Sunday, 9 November 2014

A Trip to South Africa - Part 8 The last bit - The Cape West Coast National Park

Today was a full on birding day. Up early and out to meet our guide for the day: Mark Harrington.
Before I go further with what we saw, I have to say that Mark was a brilliant guide, he's knowledge of the the sites we visited was fantastic as well as his bird knowledge. I would thoroughly recommend contacting Mark if you in the Cape Town area, here are his details:

So onto the day after leaving Cape Town we headed north towards the WCNP, we made our first step at a small wetland near Vissershok, we had good sightings of Great White Pelican here, but not close enough for decent photos, then as we tried to get a better view they departed away from us, such is a birders life! There were also Black-headed Heron and Sacred Ibis about as well as a circling Yellow-billed kite. We didn't tarry here too long before we headed passing these  on the way:
Blue Crane:
the arriving at:

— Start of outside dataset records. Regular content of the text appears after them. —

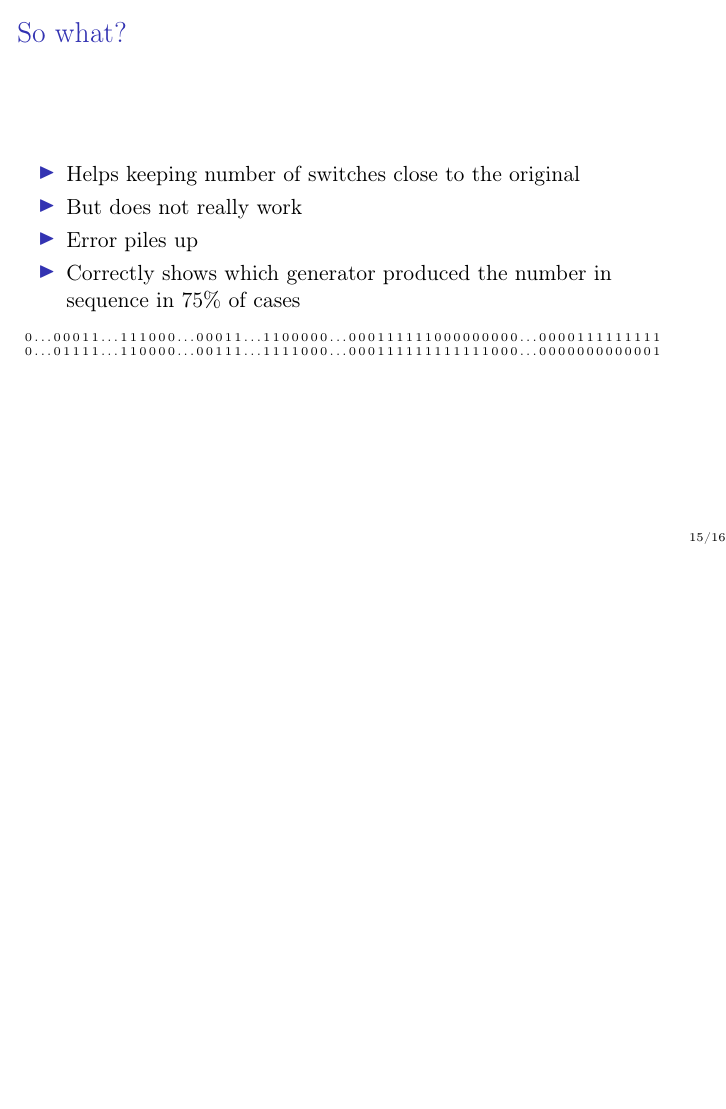
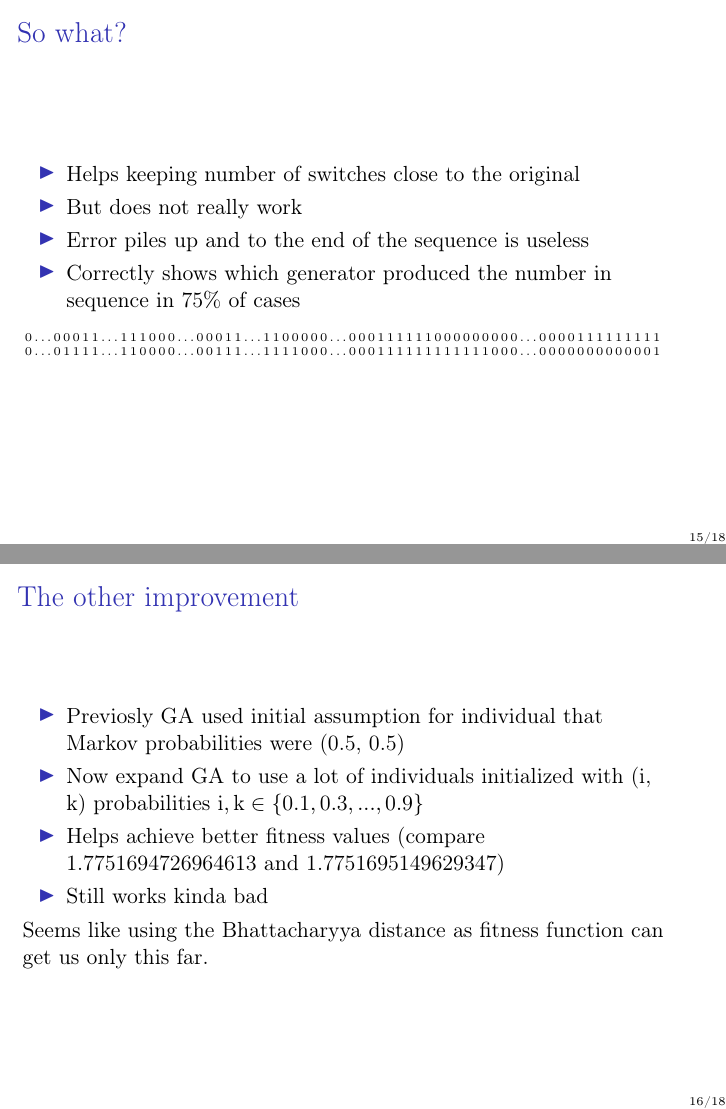
Before and after one commit to AntipovDen/Math-Statistics-2015, LaTeX slides (presentation/presentation.tex): page 16 of 17 before the commit and pages 16 and 17 of 19 after it, the two joined at a grey line, the shorter picture padded with empty space. Compiled offline with pdfLaTeX.

Commit message:
omg it's almost done

```diff
--- a/presentation/presentation.tex
+++ b/presentation/presentation.tex
@@ -259,8 +260,8 @@
  \begin{itemize}
   \item Helps keeping number of switches close to the original
   \item But does not really work
-\item Error piles up
-\item Correctly shows which generator produced the number in sequence in 75\% of cases
+  \item Error piles up and to the end of the sequence is useless
+  \item Correctly shows which generator produced the number in sequence in 75\% of cases
  \end{itemize}
 
  \tiny\begin{lstlisting}
@@ -269,10 +270,22 @@
  \end{lstlisting}
 \end{frame}
 
+\begin{frame}{The other improvement}
+ \begin{itemize}
+  \item Previosly GA used initial assumption for individual that Markov probabilities were (0.5, 0.5)
+  \item Now expand GA to use a lot of individuals initialized with (i, k) probabilities $i,k \in \{0.1,0.3,...,0.9\}$
+  \item Helps achieve better fitness values (compare 1.7751694726964613 and 1.7751695149629347)
+  \item Still works kinda bad
+ \end{itemize}
+
+ Seems like using the Bhattacharyya distance as fitness function can get us only this far.
+\end{frame}
+
+
 \subsection{Whatever Vika is doing}
-%TODO may swap places in presentation
+%TODO
 
-\section{Conclusion} %\sextion lololo
+\section{Conclusion}
 
 \begin{frame}{Conclusion}
  \begin{itemize}
```
Also changed, not shown: presentation/presentation.tex (9 more changed lines).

This was a delightful meadow full of birds, out first sighting being this:
Levaillant's Cisticola:
Apart from this obliging Cisticola photography was difficult as the birds were skittish and being a meadow there was no way to sneak up on anything for a closer shot. However we did see the following other birds here:
Cloud Cisticola, Blue Crane, White-necked Raven, Egyptian Goose, Spur-winged Goose, Rock Kestrel, Black-winged Kite, Large Billed Lark, Three-banded Plover, Yellow Canary, White-throated Swallow, African Pipit, Cape Longclaw, Cape Weaver, Southern Red Bishop and Yellow Bishop.

So on to the park first we paid our entrance R40 each (£2.50) and stopped to use the facilities this gave me a couple of photo opportunities:
Angulate Tortoise:
 Cape White-eye:
 Cape Bulbul:

We spent the rest of the day in the park at various locations including a fabulous lunch at the Geelbek Restaurant located within the park. The day was scorching making any distance photography difficult due to the heat haze, especially when we were in the hide down on the shore line.

We totalled 101 species for the day which is by far the best total we have ever managed on any day out, that's what you get when you have a brilliant guide. So anyway here are some of the photo's that I did manage, some are just for the record:
African Spoonbill:
 African Spoonbill & Sacred Ibis:
 Little Grebe:
 White-throated Swallow:
 Cape Shoveler:
 Black Crake:
 Cape Weaver:
 Black-schouldered Kite:
 Grey Heron:
 Karoo Prinia:
 Klaas's Cuckoo:
 Red-faced Mousebird:
 Malachite Sunbird:
 Cardinal Woodpecker:
  Malachite Sunbird:
 Cape Weaver:
 Cape Spurfowl:
 Black-winged Stilt:
 Rock Kestrel:
 Southern Black Korhaan:

 Greater Flamingo, African Oystercatcher, Common Terns, & Sandwich Tern
 Greater & Lesser Flamongo:
 Grey Plover:
 Cape Spurfowl:
 Black Harrier:

 Puff Adder:
Yellow-billed kite:
Cape Bunting:
 Grey-backed Cisticola:
 Kittlitz's Plover:
We of course saw many more, but I won't bore you with a list.
So just some loose ends to tie up, we spent a bit of time around the cape area with a visit to the Kirstenbosch Gardens, for Sugarbirds but they proved elusive we did get this though:
Spotted Eagle Owl:

A trip to Boulders Beach for the African Penguins:

Then finally on a very blustery day we went up Table Mountain, very few birds around, but it did produce our final 'tick' of the holiday:
Orange-breasted Sunbird:

So that's it our trip produced 168 species in total with 140 being new, so not too shabby at all.

So our next trip will be a bit less exotic, but interesting nevertheless, Norfolk in a weeks time.